(EXERCISE DIRECTIONS): Every record must be retyped as it stands.

▬▬▬▬▬▬

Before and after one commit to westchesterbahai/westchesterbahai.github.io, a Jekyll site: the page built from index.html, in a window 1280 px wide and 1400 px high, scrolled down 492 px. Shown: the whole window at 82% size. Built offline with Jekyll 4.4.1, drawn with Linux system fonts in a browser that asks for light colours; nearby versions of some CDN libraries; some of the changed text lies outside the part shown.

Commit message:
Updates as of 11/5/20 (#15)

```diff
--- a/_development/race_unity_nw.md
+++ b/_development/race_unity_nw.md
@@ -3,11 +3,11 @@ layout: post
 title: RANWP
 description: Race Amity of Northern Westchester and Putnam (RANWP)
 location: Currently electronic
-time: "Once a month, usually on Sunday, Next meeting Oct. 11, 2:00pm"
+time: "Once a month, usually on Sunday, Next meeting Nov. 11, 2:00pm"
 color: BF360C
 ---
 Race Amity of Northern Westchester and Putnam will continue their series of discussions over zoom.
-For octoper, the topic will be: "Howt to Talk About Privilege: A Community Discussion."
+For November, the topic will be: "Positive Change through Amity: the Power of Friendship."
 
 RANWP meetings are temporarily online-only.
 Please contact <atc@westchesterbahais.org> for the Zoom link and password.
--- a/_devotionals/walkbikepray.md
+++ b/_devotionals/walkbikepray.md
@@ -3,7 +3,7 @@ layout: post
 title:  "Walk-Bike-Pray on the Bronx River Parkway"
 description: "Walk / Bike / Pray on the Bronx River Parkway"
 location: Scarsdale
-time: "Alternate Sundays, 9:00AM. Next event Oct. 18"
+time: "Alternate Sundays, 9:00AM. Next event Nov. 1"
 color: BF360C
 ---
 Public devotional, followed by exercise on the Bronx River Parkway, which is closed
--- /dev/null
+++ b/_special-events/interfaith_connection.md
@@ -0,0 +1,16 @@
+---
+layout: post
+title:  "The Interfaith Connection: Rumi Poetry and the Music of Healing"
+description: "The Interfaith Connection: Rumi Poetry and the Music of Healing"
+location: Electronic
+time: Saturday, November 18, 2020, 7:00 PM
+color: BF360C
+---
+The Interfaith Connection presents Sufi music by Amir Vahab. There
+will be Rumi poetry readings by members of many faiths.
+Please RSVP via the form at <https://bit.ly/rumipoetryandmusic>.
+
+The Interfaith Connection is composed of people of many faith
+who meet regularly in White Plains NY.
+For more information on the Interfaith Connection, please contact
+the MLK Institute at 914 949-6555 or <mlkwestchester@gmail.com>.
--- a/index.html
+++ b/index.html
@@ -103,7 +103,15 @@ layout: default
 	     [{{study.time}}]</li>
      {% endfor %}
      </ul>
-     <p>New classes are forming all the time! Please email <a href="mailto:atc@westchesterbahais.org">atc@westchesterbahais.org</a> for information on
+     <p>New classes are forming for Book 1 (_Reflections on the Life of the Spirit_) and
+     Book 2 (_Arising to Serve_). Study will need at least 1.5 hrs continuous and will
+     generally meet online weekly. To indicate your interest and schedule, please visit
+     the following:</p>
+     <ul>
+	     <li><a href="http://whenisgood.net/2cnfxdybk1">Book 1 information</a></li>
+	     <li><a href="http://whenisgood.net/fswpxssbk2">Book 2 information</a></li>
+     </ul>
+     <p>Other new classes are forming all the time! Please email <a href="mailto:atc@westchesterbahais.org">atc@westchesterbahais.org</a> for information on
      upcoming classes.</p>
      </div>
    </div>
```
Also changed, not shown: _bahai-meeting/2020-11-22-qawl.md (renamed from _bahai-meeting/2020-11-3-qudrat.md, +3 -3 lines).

▬▬▬▬▬▬

(ANSWER AREA):
Before and after one commit to westchesterbahai/westchesterbahai.github.io, a Jekyll site: the page built from index.html, in a window 1280 px wide and 1400 px high, scrolled down 492 px. Shown: the whole window at 82% size. Built offline with Jekyll 4.4.1, drawn with Linux system fonts in a browser that asks for light colours; nearby versions of some CDN libraries; some of the changed text lies outside the part shown.

Commit message:
Updates as of 11/5/20 (#15)

```diff
--- a/_development/race_unity_nw.md
+++ b/_development/race_unity_nw.md
@@ -3,11 +3,11 @@ layout: post
 title: RANWP
 description: Race Amity of Northern Westchester and Putnam (RANWP)
 location: Currently electronic
-time: "Once a month, usually on Sunday, Next meeting Oct. 11, 2:00pm"
+time: "Once a month, usually on Sunday, Next meeting Nov. 11, 2:00pm"
 color: BF360C
 ---
 Race Amity of Northern Westchester and Putnam will continue their series of discussions over zoom.
-For octoper, the topic will be: "Howt to Talk About Privilege: A Community Discussion."
+For November, the topic will be: "Positive Change through Amity: the Power of Friendship."
 
 RANWP meetings are temporarily online-only.
 Please contact <atc@westchesterbahais.org> for the Zoom link and password.
--- a/_devotionals/walkbikepray.md
+++ b/_devotionals/walkbikepray.md
@@ -3,7 +3,7 @@ layout: post
 title:  "Walk-Bike-Pray on the Bronx River Parkway"
 description: "Walk / Bike / Pray on the Bronx River Parkway"
 location: Scarsdale
-time: "Alternate Sundays, 9:00AM. Next event Oct. 18"
+time: "Alternate Sundays, 9:00AM. Next event Nov. 1"
 color: BF360C
 ---
 Public devotional, followed by exercise on the Bronx River Parkway, which is closed
--- /dev/null
+++ b/_special-events/interfaith_connection.md
@@ -0,0 +1,16 @@
+---
+layout: post
+title:  "The Interfaith Connection: Rumi Poetry and the Music of Healing"
+description: "The Interfaith Connection: Rumi Poetry and the Music of Healing"
+location: Electronic
+time: Saturday, November 18, 2020, 7:00 PM
+color: BF360C
+---
+The Interfaith Connection presents Sufi music by Amir Vahab. There
+will be Rumi poetry readings by members of many faiths.
+Please RSVP via the form at <https://bit.ly/rumipoetryandmusic>.
+
+The Interfaith Connection is composed of people of many faith
+who meet regularly in White Plains NY.
+For more information on the Interfaith Connection, please contact
+the MLK Institute at 914 949-6555 or <mlkwestchester@gmail.com>.
--- a/index.html
+++ b/index.html
@@ -103,7 +103,15 @@ layout: default
 	     [{{study.time}}]</li>
      {% endfor %}
      </ul>
-     <p>New classes are forming all the time! Please email <a href="mailto:atc@westchesterbahais.org">atc@westchesterbahais.org</a> for information on
+     <p>New classes are forming for Book 1 (_Reflections on the Life of the Spirit_) and
+     Book 2 (_Arising to Serve_). Study will need at least 1.5 hrs continuous and will
+     generally meet online weekly. To indicate your interest and schedule, please visit
+     the following:</p>
+     <ul>
+	     <li><a href="http://whenisgood.net/2cnfxdybk1">Book 1 information</a></li>
+	     <li><a href="http://whenisgood.net/fswpxssbk2">Book 2 information</a></li>
+     </ul>
+     <p>Other new classes are forming all the time! Please email <a href="mailto:atc@westchesterbahais.org">atc@westchesterbahais.org</a> for information on
      upcoming classes.</p>
      </div>
    </div>
```
Also changed, not shown: _bahai-meeting/2020-11-22-qawl.md (renamed from _bahai-meeting/2020-11-3-qudrat.md, +3 -3 lines).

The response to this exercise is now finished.